The Los Angeles Dodgers grabbed one of the available closers at the MLB Trade Deadline, taking Brandon League from the Seattle Mariners in exchange for prospects Leon Landry and Logan Bawcom. Leon Landry, a third-rounder back in the 2010 MLB Draft, has put up big numbers in the hitter-friendly California League, hitting .328/.358/.559 with 26 doubles and 15 triples after a disappointing 2011 season. He'll need to work on his plate discipline to reach the major leagues, but his speed-based game will be a good fit at hitter-throttling Safeco Field; Bawcom, a 17th-rounder in the same draft, is a AA reliever with impresssive strikeout rates.

It's a good haul for the Mariners, and a lot to give up for a relief pitcher with low strikeout rates in his three seasons in Seattle. The St. Louis Cardinals were reportedly interested in League, but if Landry and Bawcom were the price they can be forgiven for passing on him. League, who has 54 career saves across an MLB career that began in 2004, will be a free agent after the season.

The Mariners, who've already traded Ichiro Suzuki, are likely to shop Jason Vargas and some additional relievers as the trade deadline nears. For more coverage all day, stay tuned to SB Nation St. Louis's MLB Trade Deadline storystream.


St. Louis Cardinals Rumors: Stephen Drew, Yunel Escobar Would Improve Cardinals Infield

The St. Louis Cardinals appear less likely than before to seek out pitching help, thanks to strong performances recently from all five starters and a suddenly hot bullpen, but that's not pulled them out of the trade rumors picture entirely—they still have enough prospects around to throw a haymaker ahead of the July 31 trade deadline, if a way of improving this team emerges. One vector for improvement: Second base in particular and the middle infield in general, which is currently ill-prepared for an injury to the notably injury-prone Rafael Furcal. Stephen Drew and Yunel Escobar are two shortstops who could solve that problem fast, and each is on the trading block.

Each also has his own problems to deal with. Drew has struggled with injuries himself, missing half of 2011 and much of 2012 so far with a broken ankle. J.D. Drew's younger brother has never quite turned into the star many expected him to be, but he's a solidly average shortstop with a bat that falls somewhere between average and above-average, which makes him a very valuable player if he can stay on both feet for the rest of the year. 29 years old, he's got a $10 million mutual option with a $1.35 million buyout for 2013 before becoming a free agent.

Yunel Escobar, meanwhile, has his reputation as a clubhouse pariah to deal with—it followed him from Atlanta, where he was a highly touted young shortstop, to the Toronto Blue Jays, where his bat has collapsed in 2012 after a solid 2011. He's also 29, and at his best he's probably a step better than Drew, with the same bat and better defense.
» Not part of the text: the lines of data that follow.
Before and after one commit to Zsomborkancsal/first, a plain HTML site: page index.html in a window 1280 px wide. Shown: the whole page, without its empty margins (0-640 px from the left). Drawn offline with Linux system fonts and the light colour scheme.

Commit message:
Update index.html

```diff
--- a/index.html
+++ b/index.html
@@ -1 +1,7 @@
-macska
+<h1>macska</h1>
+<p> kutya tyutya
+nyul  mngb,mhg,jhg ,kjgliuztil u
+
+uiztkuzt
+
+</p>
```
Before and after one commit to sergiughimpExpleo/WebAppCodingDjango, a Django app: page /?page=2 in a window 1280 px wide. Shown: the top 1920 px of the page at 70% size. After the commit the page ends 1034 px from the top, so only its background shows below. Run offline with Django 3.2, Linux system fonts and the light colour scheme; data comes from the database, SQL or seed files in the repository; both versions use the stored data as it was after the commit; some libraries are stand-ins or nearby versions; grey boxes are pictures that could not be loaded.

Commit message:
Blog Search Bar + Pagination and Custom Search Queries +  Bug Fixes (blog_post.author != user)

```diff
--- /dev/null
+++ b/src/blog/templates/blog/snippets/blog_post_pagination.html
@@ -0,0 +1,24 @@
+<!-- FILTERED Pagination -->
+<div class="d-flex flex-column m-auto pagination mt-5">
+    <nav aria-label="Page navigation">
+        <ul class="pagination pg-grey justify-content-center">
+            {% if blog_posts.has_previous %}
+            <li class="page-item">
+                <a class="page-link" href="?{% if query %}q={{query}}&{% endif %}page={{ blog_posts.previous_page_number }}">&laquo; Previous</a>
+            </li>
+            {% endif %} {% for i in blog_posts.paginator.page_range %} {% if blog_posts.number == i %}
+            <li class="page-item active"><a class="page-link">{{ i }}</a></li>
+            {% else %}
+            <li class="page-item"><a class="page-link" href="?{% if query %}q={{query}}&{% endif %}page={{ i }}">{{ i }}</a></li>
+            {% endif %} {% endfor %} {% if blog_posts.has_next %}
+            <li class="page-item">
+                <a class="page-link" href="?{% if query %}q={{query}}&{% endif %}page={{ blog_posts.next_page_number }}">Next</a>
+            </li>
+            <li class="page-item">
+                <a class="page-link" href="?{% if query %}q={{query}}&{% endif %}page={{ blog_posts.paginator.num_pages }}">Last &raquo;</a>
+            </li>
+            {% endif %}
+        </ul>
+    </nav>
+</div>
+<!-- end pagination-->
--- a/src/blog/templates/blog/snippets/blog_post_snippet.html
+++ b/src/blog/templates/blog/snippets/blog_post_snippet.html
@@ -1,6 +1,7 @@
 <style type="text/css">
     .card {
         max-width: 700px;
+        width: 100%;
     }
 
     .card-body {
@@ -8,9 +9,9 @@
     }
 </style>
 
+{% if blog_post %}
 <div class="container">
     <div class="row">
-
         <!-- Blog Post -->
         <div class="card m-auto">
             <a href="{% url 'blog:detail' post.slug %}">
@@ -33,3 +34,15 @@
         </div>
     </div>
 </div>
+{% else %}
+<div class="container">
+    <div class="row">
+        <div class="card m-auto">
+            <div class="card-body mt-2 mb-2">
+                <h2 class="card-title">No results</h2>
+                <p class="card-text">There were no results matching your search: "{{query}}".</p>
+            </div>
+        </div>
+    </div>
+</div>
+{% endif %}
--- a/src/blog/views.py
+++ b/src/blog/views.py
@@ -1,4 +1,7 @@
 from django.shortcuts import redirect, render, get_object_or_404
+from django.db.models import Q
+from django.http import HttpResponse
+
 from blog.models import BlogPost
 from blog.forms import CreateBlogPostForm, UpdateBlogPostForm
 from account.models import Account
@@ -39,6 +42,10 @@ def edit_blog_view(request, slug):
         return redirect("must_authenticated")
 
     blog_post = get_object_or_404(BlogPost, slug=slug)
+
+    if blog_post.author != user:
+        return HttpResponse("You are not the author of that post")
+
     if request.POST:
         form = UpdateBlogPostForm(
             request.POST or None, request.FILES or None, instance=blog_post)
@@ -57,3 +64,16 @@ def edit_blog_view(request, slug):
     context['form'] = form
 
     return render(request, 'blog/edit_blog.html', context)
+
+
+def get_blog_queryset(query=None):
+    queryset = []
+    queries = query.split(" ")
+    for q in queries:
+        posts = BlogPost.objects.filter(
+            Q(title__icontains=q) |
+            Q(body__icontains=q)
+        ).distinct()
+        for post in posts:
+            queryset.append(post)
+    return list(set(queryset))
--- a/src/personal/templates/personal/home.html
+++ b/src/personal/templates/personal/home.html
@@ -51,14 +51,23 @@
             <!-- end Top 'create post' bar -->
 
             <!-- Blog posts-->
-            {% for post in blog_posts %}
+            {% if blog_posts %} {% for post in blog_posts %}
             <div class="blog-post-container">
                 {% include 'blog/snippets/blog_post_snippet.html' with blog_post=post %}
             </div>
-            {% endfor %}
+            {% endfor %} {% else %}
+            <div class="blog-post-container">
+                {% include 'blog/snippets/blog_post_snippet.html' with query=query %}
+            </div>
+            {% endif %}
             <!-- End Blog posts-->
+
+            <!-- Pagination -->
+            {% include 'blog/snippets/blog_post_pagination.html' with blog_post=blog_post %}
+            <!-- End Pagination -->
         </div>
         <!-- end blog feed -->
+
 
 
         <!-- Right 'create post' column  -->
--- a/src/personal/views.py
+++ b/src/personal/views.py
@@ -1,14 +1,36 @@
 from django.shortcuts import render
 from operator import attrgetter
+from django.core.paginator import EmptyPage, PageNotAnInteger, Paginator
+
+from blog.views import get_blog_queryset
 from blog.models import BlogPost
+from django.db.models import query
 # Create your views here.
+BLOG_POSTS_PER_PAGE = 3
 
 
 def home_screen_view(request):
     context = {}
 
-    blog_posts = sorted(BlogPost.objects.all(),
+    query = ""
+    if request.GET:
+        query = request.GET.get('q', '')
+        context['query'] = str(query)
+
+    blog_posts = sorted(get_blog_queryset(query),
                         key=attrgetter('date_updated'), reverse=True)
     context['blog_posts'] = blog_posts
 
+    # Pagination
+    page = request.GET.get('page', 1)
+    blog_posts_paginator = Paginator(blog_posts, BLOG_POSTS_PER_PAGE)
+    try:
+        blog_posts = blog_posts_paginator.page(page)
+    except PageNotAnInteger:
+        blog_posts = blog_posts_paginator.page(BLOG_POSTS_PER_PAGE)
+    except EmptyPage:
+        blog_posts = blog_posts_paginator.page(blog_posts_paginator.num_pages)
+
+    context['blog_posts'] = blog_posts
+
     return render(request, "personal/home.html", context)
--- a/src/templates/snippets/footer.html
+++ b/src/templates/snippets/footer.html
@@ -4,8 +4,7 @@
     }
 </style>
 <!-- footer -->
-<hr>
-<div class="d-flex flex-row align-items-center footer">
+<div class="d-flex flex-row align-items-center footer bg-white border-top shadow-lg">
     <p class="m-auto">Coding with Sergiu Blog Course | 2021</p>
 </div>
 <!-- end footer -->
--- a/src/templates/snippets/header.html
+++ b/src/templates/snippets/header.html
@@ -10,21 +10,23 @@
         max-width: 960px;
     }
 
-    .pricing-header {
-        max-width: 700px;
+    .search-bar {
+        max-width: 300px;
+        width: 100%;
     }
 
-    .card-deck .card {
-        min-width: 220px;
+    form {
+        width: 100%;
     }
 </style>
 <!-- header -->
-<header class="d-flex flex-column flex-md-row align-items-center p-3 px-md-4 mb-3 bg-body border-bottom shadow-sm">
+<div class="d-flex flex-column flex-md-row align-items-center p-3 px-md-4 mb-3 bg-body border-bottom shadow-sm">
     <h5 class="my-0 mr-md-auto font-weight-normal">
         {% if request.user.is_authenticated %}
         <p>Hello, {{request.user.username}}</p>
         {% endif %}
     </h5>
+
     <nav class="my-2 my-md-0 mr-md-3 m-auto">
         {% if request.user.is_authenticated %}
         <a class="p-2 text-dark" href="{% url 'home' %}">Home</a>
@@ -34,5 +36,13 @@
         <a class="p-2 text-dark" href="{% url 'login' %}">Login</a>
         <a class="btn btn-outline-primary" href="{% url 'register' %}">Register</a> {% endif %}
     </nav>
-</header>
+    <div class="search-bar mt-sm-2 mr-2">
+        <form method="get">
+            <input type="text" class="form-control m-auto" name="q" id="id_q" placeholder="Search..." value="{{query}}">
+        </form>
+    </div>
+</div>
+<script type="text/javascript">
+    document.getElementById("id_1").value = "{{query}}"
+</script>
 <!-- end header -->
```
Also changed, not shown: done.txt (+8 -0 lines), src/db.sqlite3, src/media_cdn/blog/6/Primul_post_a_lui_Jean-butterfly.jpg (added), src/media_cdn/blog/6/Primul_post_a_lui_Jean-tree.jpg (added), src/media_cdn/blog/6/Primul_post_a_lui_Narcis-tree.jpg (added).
But he's rarely been at his best, lately, and now two teams have been willing to deal him on the cheap to get rid of him.

Neither of these players is a star, but either of them would make an interesting bargain acquisition; if the Cardinals grabbed one he would likely have to move to second base, but he could also count on being the backup shortstop and Furcal's likely replacement in 2014.


Shelby Miller-James Shields Trade Rumors Put The St. Louis Cardinals' Rotation Back In Discussion

Just when you thought it was safe to be a member of the St. Louis Cardinals rotation: Post-Dispatch rumor maven Joe Strauss, appearing on Tim McKernan's ITD Morning After show on KFNS, returned Shelby Miller trade rumors to their place of prominence in the Cardinals' trade deadline discussions by suggesting a specific name in return: James Shields, of the Tampa Bay Rays. Here's 140 characters, give or take, from McKernan's tweeted summary of the interview:

James Shields is an interesting-enough name that even those of us who remain firm believers in Shelby Miller's future have to take notice when it comes up. At 30 years old he's proved remarkably durable, put together some fine seasons in the middle of Tampa's famous rotation, and, while he was at it, given his team two option years, in 2013 and 2014, for a total of $21 million.

He's having a rough season now, but his peripherals are nearly as good as usual; his 3.18 strikeout-to-walk ratio is more likely to carry forward than the .339 BAbip. The main thing this trade has to recommend it, however, is that he wouldn't just be a 2012 rental.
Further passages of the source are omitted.